Telling Stories

The entangled narrators of true crime

Lukas Cox

In the late summer of 1941, a young woman identified by the initials J. B. wrote to the editor of the wildly popular crime magazine True Detective with a story about her father. “Whenever Dad came home from work,” she begins, “he usually found me huddled in a chair reading a mystery magazine.” Her father does not approve. To him, the stories in the magazine—lurid and sensational tales of real murder cases, complete with vibrant illustrations of partially clothed women—are “just trash.” ...

12 November 2019

How to Make a Monster

Goya and the perils of excessive reason

George Prochnik

In 1796, when he was fifty-one years old, the Spanish artist Francisco Goya began a visual meditation on monsters, reason, and the relationship between these phenomena. After multiple drafts, the final etching proved to be among the most magnetic images in Western culture. It has inspired endless commentary, suggesting that however many words are dedicated to analyzing its power, the secret of this print will never quite be solved. ...

5 November 2019

Remedial Art History for the German Far Right

The new orientalism

Lily Scherlis

This past April, in advance of elections for the EU Parliament, an 1866 French Orientalist painting appeared around Berlin. The painting, The Slave Market by Jean-Léon Gérôme, depicts a naked, enslaved woman having her teeth examined by a prospective buyer. ... The painting was used to publicize the anti-immigration agenda of the far-right AfD (Alternative für Deutschland) party. ...

29 October 2019

Archaeology and Jihad

Baron Max von Oppenheim at Tell Halaf

Aaron Tugendhaft

When Samuel Beckett visited the Tell Halaf Museum in Berlin’s Charlottenburg district on 21 December 1936, he had the place to himself. Though King Faisal of Iraq had visited the makeshift museum when it opened six years earlier and the Illustrated London News had run a cover story on the quirky institution, the museum was hardly a popular tourist destination. You had to be in the know. ...

21 October 2019

Breaking Bread

The dark and white flours of ideology

Nicolaia Rips

Traditional German food was scarce, though German bread was plentiful. Language reflects this—the direct translation of Abendbrot (dinner) is “evening bread” and Brotzeit (snack) is “bread time.” A play on Brotzeit, Zeit für Brot is the name of a popular bakery chain. The bread register maintained by the German Institute for Bread ... declares that there are now more than three thousand officially recognized types of bread in the country. ...

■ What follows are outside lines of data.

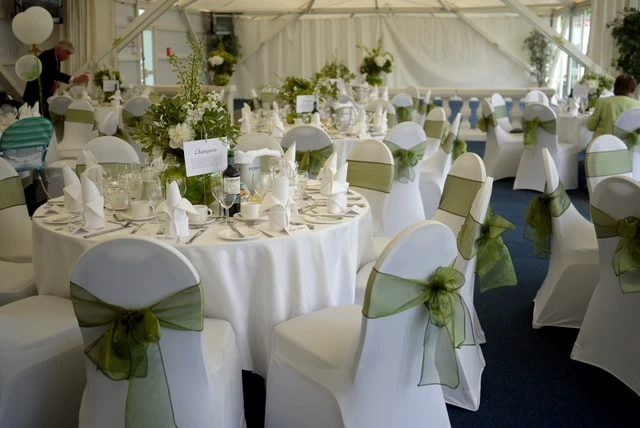
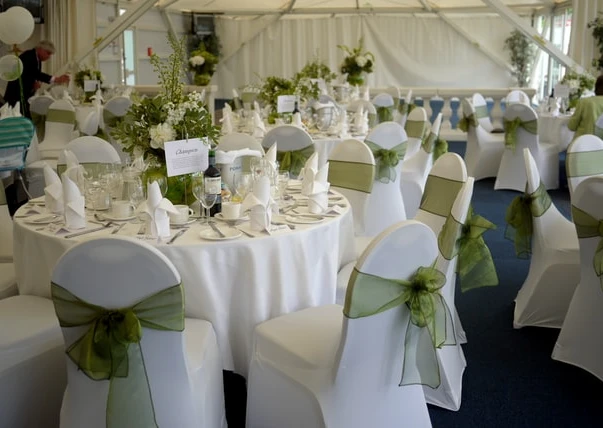
i

diff --git a/templesuites/css/small.css b/templesuites/css/small.css
@@ -517,6 +517,8 @@ display: none;
   .recep-pic img {
       width: 100%;
       max-width: 400px;
+      height: auto;
+      object-fit: contain;
   }
 
   .text-text {
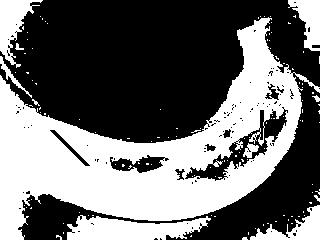
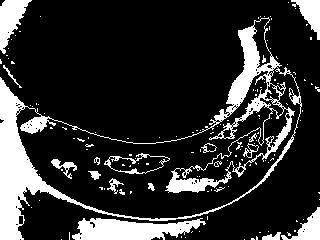
change algo

diff --git a/image2graph.py b/image2graph.py
@@ -10,10 +10,10 @@ def laplace(x):
 # constants
 # TODO need to analyze for best params
 K = 2
-bins = 25
+bins = 20
 step = math.ceil(256 / bins)
-lambda_const = 200
-sigma_const = 100
+lambda_const = 50
+sigma_const = 10
 epsilon = 1e-7
 
 
@@ -54,8 +54,12 @@ def image2graph(img, obj, bkg):
                 graph.add_edge(obj_terminal, number_of_cols * i + j, 0)
                 graph.add_edge(number_of_cols*i + j, bkg_terminal, K)
             else:
-                R_obj = -np.log(obj_probs[img[i][j] // step] + epsilon)
-                R_bkg = -np.log(bkg_probs[img[i][j] // step] + epsilon)
+                condition_obj_prob = obj_probs[img[i][j] // step] \
+                                     / (obj_probs[img[i][j] // step] + bkg_probs[img[i][j] // step])
+                condition_bkg_prob = bkg_probs[img[i][j] // step] \
+                                     / (obj_probs[img[i][j] // step] + bkg_probs[img[i][j] // step])
+                R_obj = -np.log(min(condition_obj_prob + epsilon, 1))
+                R_bkg = -np.log(min(condition_bkg_prob + epsilon, 1))
                 graph.add_edge(obj_terminal, number_of_cols*i + j, lambda_const*R_bkg)
                 graph.add_edge(number_of_cols*i + j, bkg_terminal, lambda_const*R_obj)
             intensity = img[i][j]

diff --git a/segmentation-tests/test.py b/segmentation-tests/test.py
@@ -79,5 +79,5 @@ def analyze_all():
         print('--------------------------------------------------------')
 
 
-# analyze_all()
-solo_test(5)
+analyze_all()
+# solo_test(4)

28 August 2019

Dynamicland and the Whimsical Digital Object

Analoguing the digital

Olivia Kan-Sperling

Six hours’ drive north of Disneyland, a building in downtown Oakland houses a kind of computer scientist’s version of the storied children’s amusement park. Its digital magic is of a less spectacular flavor, though; while Hollywood dreams of technofuturia in the style of vapory holograms, and Elon Musk promises to launch us skyward in machines of the old-school brushed-steel-and-silver variety, “Dynamicland” is composed of more modest materials. It’s neither VR, nor AR—just R. ...

27 August 2019

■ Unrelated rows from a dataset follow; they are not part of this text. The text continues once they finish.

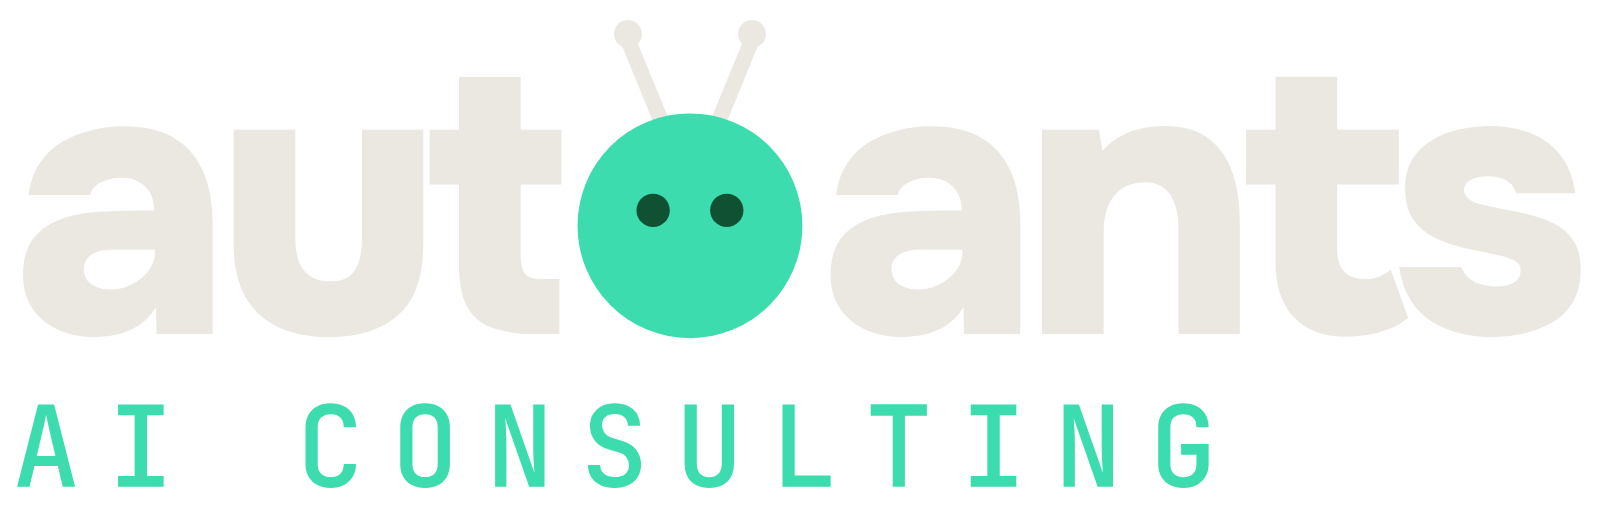
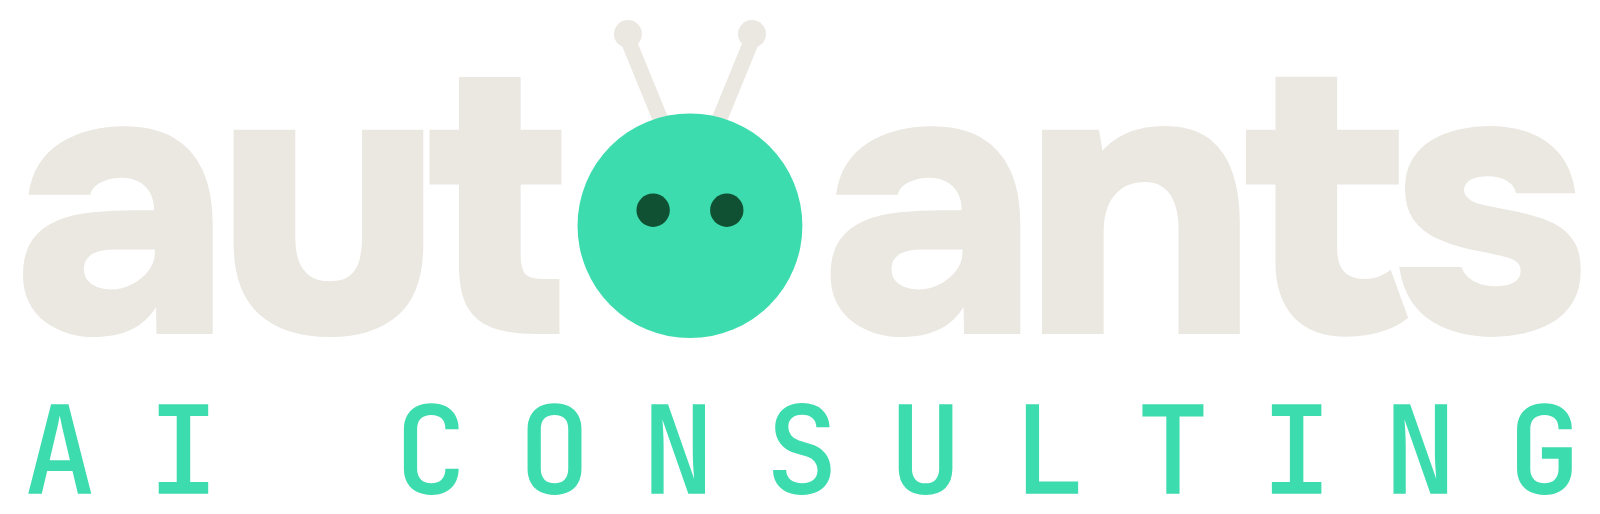
fix(brand): AI CONSULTING spans the wordmark's full width (Lane: 'appears uneven')

diff --git a/brand/lockups/build_ai_consulting.py b/brand/lockups/build_ai_consulting.py
@@ -1,6 +1,6 @@
 #!/usr/bin/env python3
 """The "autoants / AI CONSULTING" lockup (Lane's pick D, 2026-11-27): the approved wordmark, untouched, with
-"AI CONSULTING" in JetBrains Mono 500 caps, widely tracked, left-aligned under it. Text is outlined, so the files
+"AI CONSULTING" in JetBrains Mono 500 caps under it, spaced to run exactly from the wordmark's left edge to its right edge. Text is outlined, so the files
 never depend on a font being installed.
 
 Outputs (brand/lockups/):
@@ -35,6 +35,18 @@ def logo_parts(name):
     return vb, body.strip()
 
 
+def ink_bounds(name):
+    """Left and right ink edges of the wordmark, from its own paths."""
+    from fontTools.svgLib.path import parse_path
+    from fontTools.pens.boundsPen import BoundsPen
+    s = open(os.path.join(BRAND, name), encoding="utf-8").read()
+    pen = BoundsPen(None)
+    for d in re.findall(r'\bd="([^"]+)"', s):
+        parse_path(d, pen)
+    x0, y0, x1, y1 = pen.bounds
+    return x0, x1
+
+
 def outline(ttf, text, size, track_em, x0, baseline):
     font = instantiateVariableFont(TTFont(ttf), {"wght": 500})
     tmp = os.path.join(HERE, ".jbm-500.ttf")
@@ -60,33 +72,29 @@ def outline(ttf, text, size, track_em, x0, baseline):
     return pen.getCommands(), x - track_em * size, cap
 
 
-def build(ttf, logo, color, out, size, track_em, gap):
+def build(ttf, logo, color, out, size, gap):
     (vx, vy, vw, vh), body = logo_parts(logo)
-    left = 0.4                      # the wordmark's "a" starts at about x=0 in the logo file
-    base = vy + vh + gap            # gap below the wordmark box, then the caps
-    d, right, cap = outline(ttf, TEXT, size, track_em, left, 0)
-    baseline = base + cap
+    left, right_target = ink_bounds(logo)
+    n = len(TEXT)
+    _, natural_right, cap = outline(ttf, TEXT, size, 0.0, left, 0)
+    natural = natural_right - left
+    track_em = (right_target - left - natural) / ((n - 1) * size)   # spread so the caps end where the wordmark ends
+    baseline = vy + vh + gap + cap
     d, right, cap = outline(ttf, TEXT, size, track_em, left, baseline)
-    w = max(vx + vw, right + 2) - vx
+    w = vw
     h = baseline + 4 - vy
     svg = (f'<svg xmlns="http://www.w3.org/2000/svg" viewBox="{vx} {vy} {w:.1f} {h:.1f}" role="img" '
            f'aria-label="autoants, AI consulting"><title>autoants, AI consulting</title>\n{body}\n'
            f'<path fill="{color}" d="{d}"/>\n</svg>\n')
-    p = os.path.join(HERE, out + ".svg")
-    open(p, "w", encoding="utf-8").write(svg)
-    try:
-        import cairosvg
-        cairosvg.svg2png(url=p, write_to=os.path.join(HERE, out + ".png"), output_width=1600)
-    except Exception as e:  # PNG is a convenience; the SVG is the master
-        print("png skipped:", e)
-    print("wrote", out, f"{w:.0f}x{h:.0f}")
+    open(os.path.join(HERE, out + ".svg"), "w", encoding="utf-8").write(svg)
+    print("wrote", out, f"caps {left:.1f}..{right:.1f} vs wordmark {left:.1f}..{right_target:.1f}, tracking {track_em:.3f} em")
 
 
 if __name__ == "__main__":
     ttf = sys.argv[1]
     # regular: descriptor about a third of the wordmark's height, tracked .24em (matches the approved concept)
-    build(ttf, "autoants-logo.svg", FOREST, "ai-consulting", 22.1, 0.24, 12.0)
-    build(ttf, "autoants-logo-reverse.svg", MINT, "ai-consulting-reverse", 22.1, 0.24, 12.0)
+    build(ttf, "autoants-logo.svg", FOREST, "ai-consulting", 24.0, 12.0)
+    build(ttf, "autoants-logo-reverse.svg", MINT, "ai-consulting-reverse", 24.0, 12.0)
     # small cut: bigger, tighter caps so the line still reads on cards, signatures and profile images
-    build(ttf, "autoants-logo.svg", FOREST, "ai-consulting-small", 30.0, 0.14, 10.0)
-    build(ttf, "autoants-logo-reverse.svg", MINT, "ai-consulting-small-reverse", 30.0, 0.14, 10.0)
+    build(ttf, "autoants-logo.svg", FOREST, "ai-consulting-small", 32.0, 10.0)
+    build(ttf, "autoants-logo-reverse.svg", MINT, "ai-consulting-small-reverse", 32.0, 10.0)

Ringing in Your Ears

Silence and memory in Berlin

Lily Scherlis

There is a building in the neighborhood of Bötzowviertel in northeast Berlin with a panel of doorbells that make no sound. This special bell board at 35 Käthe-Niederkirchner-Straße is a memorial: the names listed next to the bells belong to eighty-three Jews who occupied the building’s forty apartments prior to their deportation, escape, or death during the Nazi era. ...

11 March 2019

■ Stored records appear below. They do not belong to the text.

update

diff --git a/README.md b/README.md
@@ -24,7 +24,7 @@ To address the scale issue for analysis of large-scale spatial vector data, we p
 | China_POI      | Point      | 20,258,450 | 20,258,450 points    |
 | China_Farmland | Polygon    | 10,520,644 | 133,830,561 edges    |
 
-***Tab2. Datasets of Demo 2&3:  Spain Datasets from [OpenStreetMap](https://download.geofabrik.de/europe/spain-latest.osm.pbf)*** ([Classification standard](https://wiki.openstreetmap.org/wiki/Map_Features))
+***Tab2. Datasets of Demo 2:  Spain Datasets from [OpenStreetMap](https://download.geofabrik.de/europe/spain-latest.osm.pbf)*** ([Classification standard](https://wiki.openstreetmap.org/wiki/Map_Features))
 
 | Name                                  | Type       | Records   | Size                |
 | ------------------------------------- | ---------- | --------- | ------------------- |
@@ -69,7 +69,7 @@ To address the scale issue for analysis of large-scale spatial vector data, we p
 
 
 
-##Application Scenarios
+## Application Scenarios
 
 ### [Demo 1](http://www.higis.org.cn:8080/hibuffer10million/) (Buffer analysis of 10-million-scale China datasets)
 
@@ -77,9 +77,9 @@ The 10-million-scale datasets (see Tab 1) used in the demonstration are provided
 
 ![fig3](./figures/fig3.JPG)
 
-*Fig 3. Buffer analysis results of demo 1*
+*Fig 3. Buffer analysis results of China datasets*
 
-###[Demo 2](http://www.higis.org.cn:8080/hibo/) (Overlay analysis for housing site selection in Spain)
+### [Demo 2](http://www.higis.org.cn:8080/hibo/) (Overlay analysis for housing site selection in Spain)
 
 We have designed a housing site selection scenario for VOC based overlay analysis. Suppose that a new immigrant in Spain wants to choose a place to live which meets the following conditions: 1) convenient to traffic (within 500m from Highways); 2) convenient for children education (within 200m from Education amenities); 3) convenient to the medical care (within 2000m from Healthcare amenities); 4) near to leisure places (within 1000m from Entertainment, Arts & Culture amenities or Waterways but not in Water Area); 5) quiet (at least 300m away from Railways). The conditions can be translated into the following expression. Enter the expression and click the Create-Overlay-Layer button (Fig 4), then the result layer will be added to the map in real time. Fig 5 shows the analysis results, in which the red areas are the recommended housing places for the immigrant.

Perchance to Sleep

Trouble getting out of bed; trouble getting into bed

Aaron Schuster

A recent advertisement for Beautyrest™ mattresses announces that “Sleep Performance Is the New Performance,” and compares sleepers to swimmers, cyclists, and marathon runners: it’s all about technical perfection in pursuit of human excellence. I have to admit that, not being a sporty type, the idea of sleeping counting as physical exercise and even an athletic skill immediately appealed to me: will they soon make sleeping into an Olympic event, with subcategories for light dozing, power napping, and—the big attraction—deep slumber? At least one thing is like the Olympics: with the widespread use of psychopharmacological supplements, the contemporary sport of sleeping is one giant doping scandal. ...